Thanks to the fantastic Girls That Scuba facebook group, I met Claudia from Dawn Dives Academy for a drink. We talked travel, badly behaved customers and everything Lanzarote. The dive sites here are a mixture between shore dives and boat dives, with reefs and walls providing plenty of opportunities for marine life to thrive. And on top of that, there's an underwater museum.
I'm an experienced diver now, I'm very calm and I do a lot of yoga - this adds together to make me pretty conservative on air consumption. The last time I dived I was with a mixed experience group. My first dive was really short because someone else was low on air quickly, so I was really keen not to have a repeat of this. I didn't need to worry at all!
Claudia and I had a perfect day of diving just the two of us. We geared up at the very organised dive shop before driving to Flamingo beach. Despite an underwater photography competition taking place, we wandered into the water, and within minutes Claudia had spotted an octopus. The sheltered harbour and rocky wall make it an ideal location for juvenile fish and things that prey on them. As we descended lower, there were huge shoals small mouthed grunts, as well as the comically long-nosed trumpet fish, prawns and barracudas. This was my longest dive ever. We spent 72 minutes in serene contemplation of a thriving marine ecosystem.
As we left the water, seemingly hundreds of suited and booted divers were ready to get their first experience underway - we had been lucky and had the reef to ourselves.
Charlotte Reef introduced similar marine life to us including a moray eel and a tiny baby bright green fish in the seagrass. With another long dive, I was feeling cold before getting through my air - water temperatures of 22 degrees doesn't sound too bad but after warm water diving in Mexico and Egypt, it felt cold after such a long time.
Our final dive was a boat dive at the Underwater Museum. We drove to the harbour and jumped on the boat shared by different dive shops. After rolling our eyes at the macho dive instructors sharing our trip, the short boat ride took us to Jason deCaires Taylor's collection of sculptures which lie in the sheltered bay. Claudia was really knowledgeable about the symbolism of different statues as well as on the history of the Museum. Local people were used as models for the life-sized sculptures, which represent different important themes including greed, wealth and the plight of refugees.
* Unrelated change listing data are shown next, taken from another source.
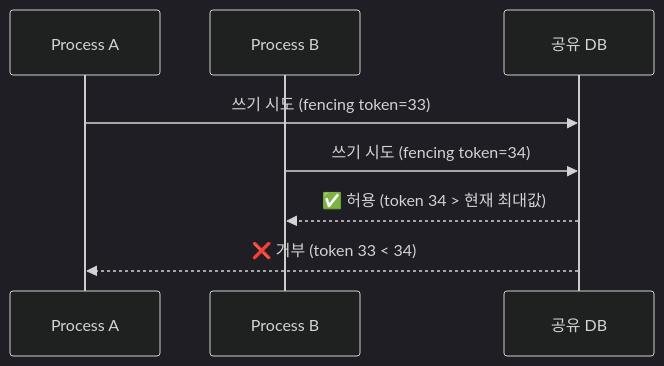
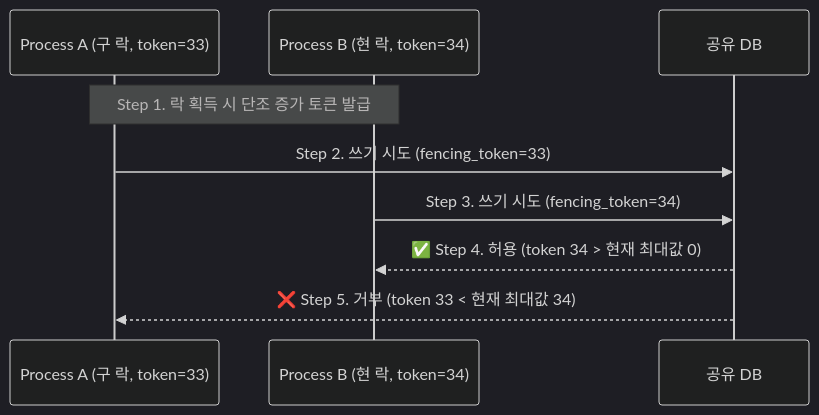
Before and after one commit to yjkim2015/yjkim2015.github.io: diagram 13 of 15 in _posts/redis/2026-05-01-redis-distributed-lock.md, drawn with Mermaid (dark theme). The commit also changed other lines of this file and 63 other files, not shown here.

```diff
--- a/_posts/redis/2026-05-01-redis-distributed-lock.md
+++ b/_posts/redis/2026-05-01-redis-distributed-lock.md
@@ -265,11 +826,12 @@
 <div class="mermaid">
 sequenceDiagram
-    participant A as Process A
-    participant B as Process B
+    participant A as Process A (구 락, token=33)
+    participant B as Process B (현 락, token=34)
     participant DB as 공유 DB
 
-    A->>DB: 쓰기 시도 (fencing token=33)
-    B->>DB: 쓰기 시도 (fencing token=34)
-    DB-->>B: ✅ 허용 (token 34 > 현재 최대값)
-    DB-->>A: ❌ 거부 (token 33 < 34)
+    Note over A,B: Step 1. 락 획득 시 단조 증가 토큰 발급
+    A->>DB: Step 2. 쓰기 시도 (fencing_token=33)
+    B->>DB: Step 3. 쓰기 시도 (fencing_token=34)
+    DB-->>B: ✅ Step 4. 허용 (token 34 > 현재 최대값 0)
+    DB-->>A: ❌ Step 5. 거부 (token 33 < 현재 최대값 34)
 </div>
```
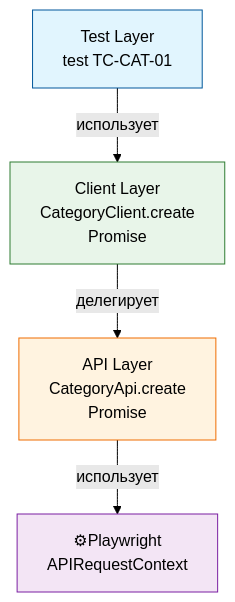
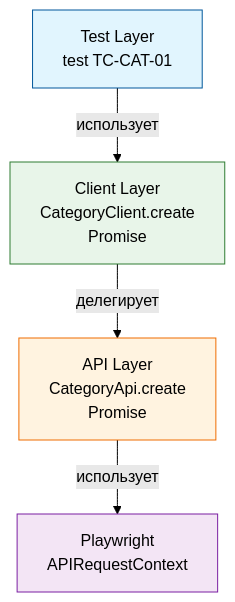
Before and after one commit to lmveilfire/sideglance-qa: the diagram in README.md, drawn with Mermaid (forest theme).

````diff
--- a/README.md
+++ b/README.md
@@ -31,17 +31,17 @@
 ```mermaid
 flowchart TD
     A["Test Layer
     test TC-CAT-01"] -->|использует| B["Client Layer
     CategoryClient.create
     Promise<CategoryDto>"]
     B -->|делегирует| C["API Layer
     CategoryApi.create
     Promise<APIResponse>"]
-    C -->|использует| D["⚙Playwright
+    C -->|использует| D["Playwright
     APIRequestContext"]
     
     style A fill:#e1f5fe,stroke:#01579b
     style B fill:#e8f5e9,stroke:#2e7d32
     style C fill:#fff3e0,stroke:#ef6c00
     style D fill:#f3e5f5,stroke:#7b1fa2
 ```
````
After rejoining the boat (I was quite smug that we'd had the longest dive and the macho men were waiting for us), we had time to chat about the experience. The statues have a bit of a creepy vibe. Algae has grown over the surfaces, giving a sense of decay. However, I was surprised by the sheer abundance of life enjoying the museum. A couple of giant anemones have made their homes in secluded corners, whilst we were surprised by the sudden appearance of a school of sardines and then again by a busy squid whizzing by. In an otherwise empty part of the ocean floor, Jason deCaires Taylor has achieved his aim of linking culture, conversation and tourism.
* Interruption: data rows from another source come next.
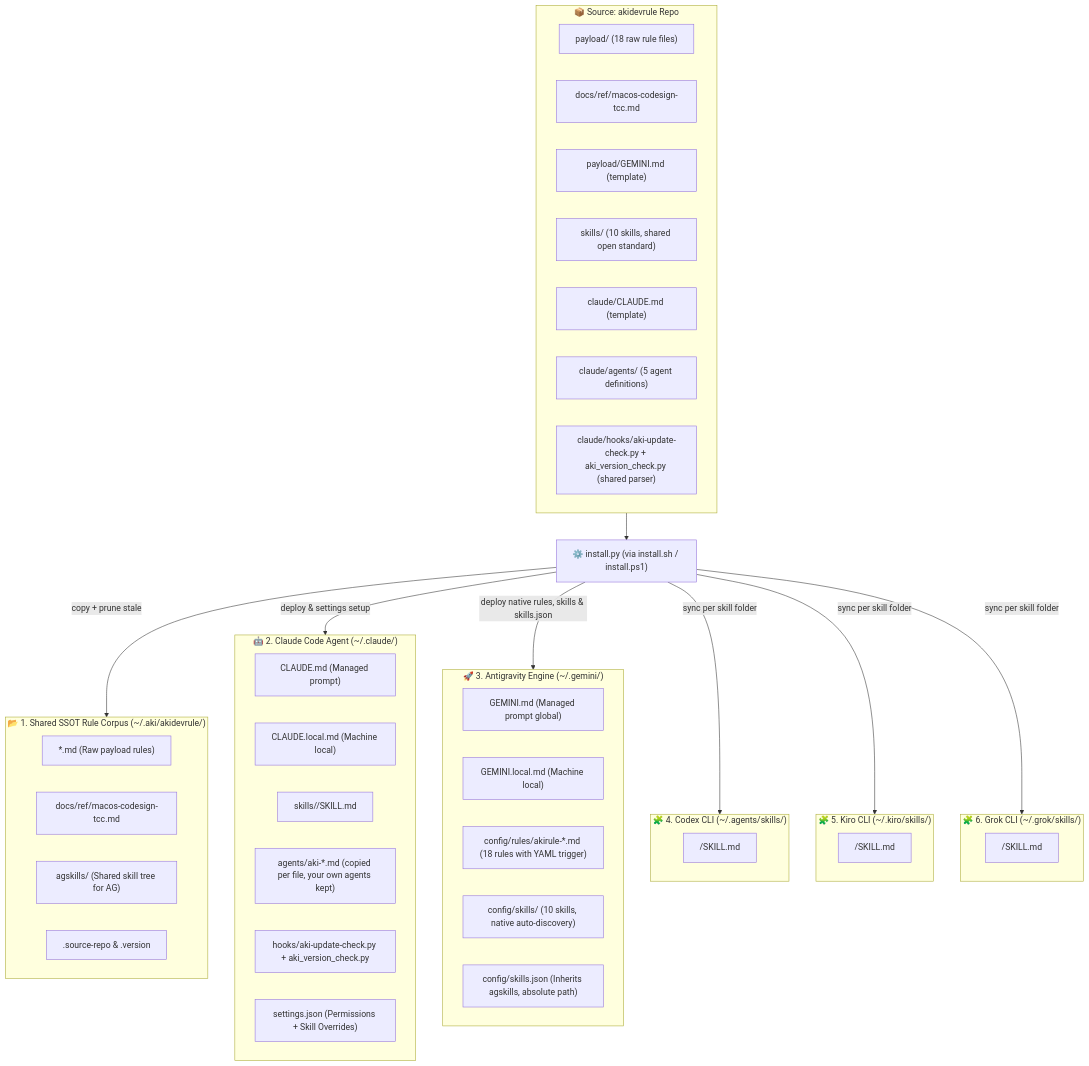
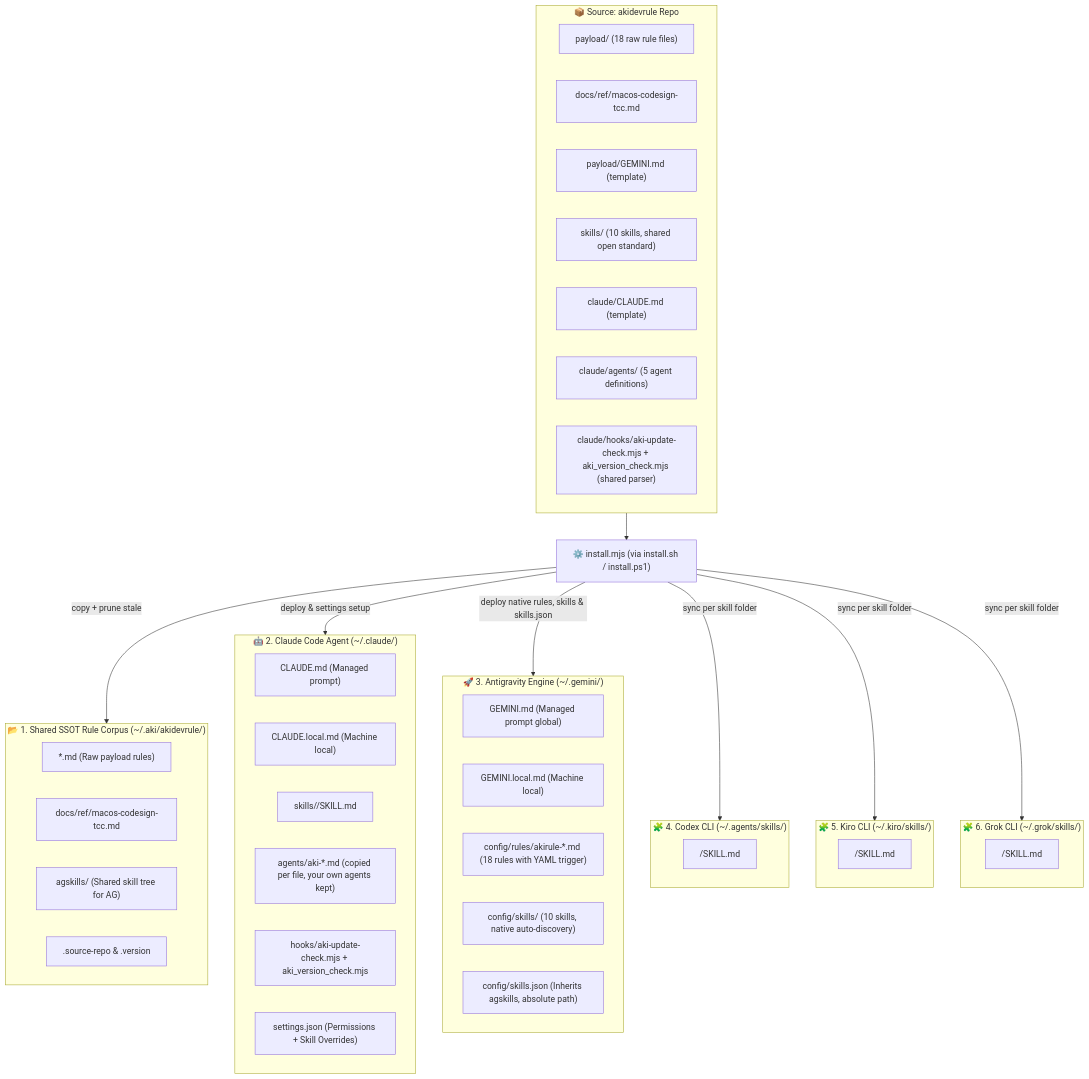
The diagram in README.md (lacvietanh/akidevrule), drawn with Mermaid before and after one commit. The commit also changed other lines of this file and 17 other files, not shown here.

````diff
--- a/README.md
+++ b/README.md
@@ -235,60 +246,60 @@
 ```mermaid
 flowchart TD
     subgraph SRC["📦 Source: akidevrule Repo"]
         PAYLOAD["payload/ (18 raw rule files)"]
         TCCREF["docs/ref/macos-codesign-tcc.md"]
         PGEMINI["payload/GEMINI.md (template)"]
         CSKILLS["skills/ (10 skills, shared open standard)"]
         CCLAUDE["claude/CLAUDE.md (template)"]
         CAGENTS["claude/agents/ (5 agent definitions)"]
-        CHOOKS["claude/hooks/aki-update-check.py + aki_version_check.py (shared parser)"]
+        CHOOKS["claude/hooks/aki-update-check.mjs + aki_version_check.mjs (shared parser)"]
     end
 
-    INSTALL["⚙️ install.py (via install.sh / install.ps1)"]
+    INSTALL["⚙️ install.mjs (via install.sh / install.ps1)"]
     SRC --> INSTALL
 
     %% TARGET 1: ~/.aki/akidevrule/
     subgraph T1["📂 1. Shared SSOT Rule Corpus (~/.aki/akidevrule/)"]
         R_CORPUS["*.md (Raw payload rules)"]
         R_TCC["docs/ref/macos-codesign-tcc.md"]
         R_AGSKILLS["agskills/ (Shared skill tree for AG)"]
         R_META[".source-repo & .version"]
     end
 
     %% TARGET 2: ~/.claude/
     subgraph T2["🤖 2. Claude Code Agent (~/.claude/)"]
         C_MD["CLAUDE.md (Managed prompt)"]
         C_LOCAL["CLAUDE.local.md (Machine local)"]
         C_SKILLS["skills/<skill_name>/SKILL.md"]
         C_AGENTS["agents/aki-*.md (copied per file, your own agents kept)"]
-        C_HOOKS["hooks/aki-update-check.py + aki_version_check.py"]
+        C_HOOKS["hooks/aki-update-check.mjs + aki_version_check.mjs"]
         C_SET["settings.json (Permissions + Skill Overrides)"]
     end
 
     %% TARGET 3: ~/.gemini/
     subgraph T3["🚀 3. Antigravity Engine (~/.gemini/)"]
         G_MD["GEMINI.md (Managed prompt global)"]
         G_LOCAL["GEMINI.local.md (Machine local)"]
         G_RULES["config/rules/akirule-*.md (18 rules with YAML trigger)"]
         G_SKILLS["config/skills/ (10 skills, native auto-discovery)"]
         G_SJSON["config/skills.json (Inherits agskills, absolute path)"]
     end
 
     %% TARGETS 4-6: other CLIs that natively consume the SKILL.md standard
     subgraph T4["🧩 4. Codex CLI (~/.agents/skills/)"]
         X_SKILLS["<skill_name>/SKILL.md"]
     end
     subgraph T5["🧩 5. Kiro CLI (~/.kiro/skills/)"]
         K_SKILLS["<skill_name>/SKILL.md"]
     end
     subgraph T6["🧩 6. Grok CLI (~/.grok/skills/)"]
         R_SKILLS["<skill_name>/SKILL.md"]
     end
 
     INSTALL -->|"copy + prune stale"| T1
     INSTALL -->|"deploy & settings setup"| T2
     INSTALL -->|"deploy native rules, skills & skills.json"| T3
     INSTALL -->|"sync per skill folder"| T4
     INSTALL -->|"sync per skill folder"| T5
     INSTALL -->|"sync per skill folder"| T6
 ```
````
Have you been to Lanzarote? What did you think? Do you want to see more photos? Comment below.